DECKCHAIRS IN THE SNOW, CALGARY, ALBERTA

This western Canadian city has done a lot of work to make its riverfront as useable and attractive as possible. This is one of the charming stops along the Bow River.
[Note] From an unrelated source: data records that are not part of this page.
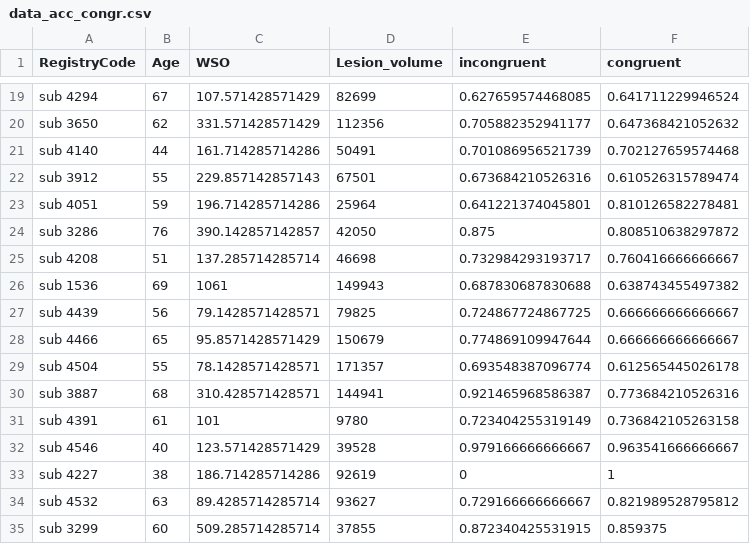
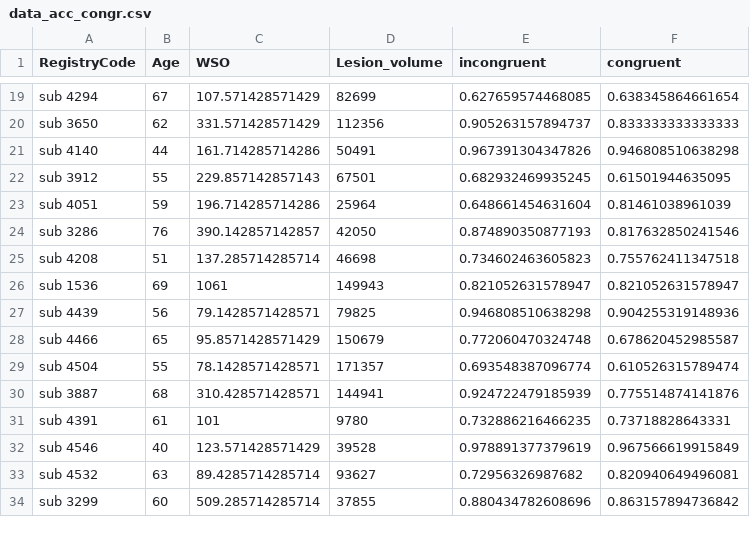
Before and after one commit to piasiegel/Statistics_MA_Thesis, a CSV file: RData/data_acc_congr.csv, drawn as a sheet; only a part is shown, gaps mark what is left out; the diff covers the shown part only.

```diff
--- a/RData/data_acc_congr.csv
+++ b/RData/data_acc_congr.csv
@@ -19,17 +19,16 @@
-"sub 4294",67,107.571428571429,82699,0.627659574468085,0.641711229946524
-"sub 3650",62,331.571428571429,112356,0.705882352941177,0.647368421052632
-"sub 4140",44,161.714285714286,50491,0.701086956521739,0.702127659574468
-"sub 3912",55,229.857142857143,67501,0.673684210526316,0.610526315789474
-"sub 4051",59,196.714285714286,25964,0.641221374045801,0.810126582278481
-"sub 3286",76,390.142857142857,42050,0.875,0.808510638297872
-"sub 4208",51,137.285714285714,46698,0.732984293193717,0.760416666666667
-"sub 1536",69,1061,149943,0.687830687830688,0.638743455497382
-"sub 4439",56,79.1428571428571,79825,0.724867724867725,0.666666666666667
-"sub 4466",65,95.8571428571429,150679,0.774869109947644,0.666666666666667
-"sub 4504",55,78.1428571428571,171357,0.693548387096774,0.612565445026178
-"sub 3887",68,310.428571428571,144941,0.921465968586387,0.773684210526316
-"sub 4391",61,101,9780,0.723404255319149,0.736842105263158
-"sub 4546",40,123.571428571429,39528,0.979166666666667,0.963541666666667
-"sub 4227",38,186.714285714286,92619,0,1
-"sub 4532",63,89.4285714285714,93627,0.729166666666667,0.821989528795812
-"sub 3299",60,509.285714285714,37855,0.872340425531915,0.859375
+"sub 4294",67,107.571428571429,82699,0.627659574468085,0.638345864661654
+"sub 3650",62,331.571428571429,112356,0.905263157894737,0.833333333333333
+"sub 4140",44,161.714285714286,50491,0.967391304347826,0.946808510638298
+"sub 3912",55,229.857142857143,67501,0.682932469935245,0.61501944635095
+"sub 4051",59,196.714285714286,25964,0.648661454631604,0.81461038961039
+"sub 3286",76,390.142857142857,42050,0.874890350877193,0.817632850241546
+"sub 4208",51,137.285714285714,46698,0.734602463605823,0.755762411347518
+"sub 1536",69,1061,149943,0.821052631578947,0.821052631578947
+"sub 4439",56,79.1428571428571,79825,0.946808510638298,0.904255319148936
+"sub 4466",65,95.8571428571429,150679,0.772060470324748,0.678620452985587
+"sub 4504",55,78.1428571428571,171357,0.693548387096774,0.610526315789474
+"sub 3887",68,310.428571428571,144941,0.924722479185939,0.775514874141876
+"sub 4391",61,101,9780,0.732886216466235,0.73718828643331
+"sub 4546",40,123.571428571429,39528,0.978891377379619,0.967566619915849
+"sub 4532",63,89.4285714285714,93627,0.72956326987682,0.820940649496081
+"sub 3299",60,509.285714285714,37855,0.880434782608696,0.863157894736842
```
Also changed, not shown: 1 removed row and 44 edited cells elsewhere in this file.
I encountered it before sunrise, right after a satisfyingly large snowfall, and the snow made the scene even better.
P.S. My snowprints accomplish two things: (1) they break up the empty space in the bottom right section of the scene and (2) they echo the diagonal line of the lights.
Nikon D7100, tripod.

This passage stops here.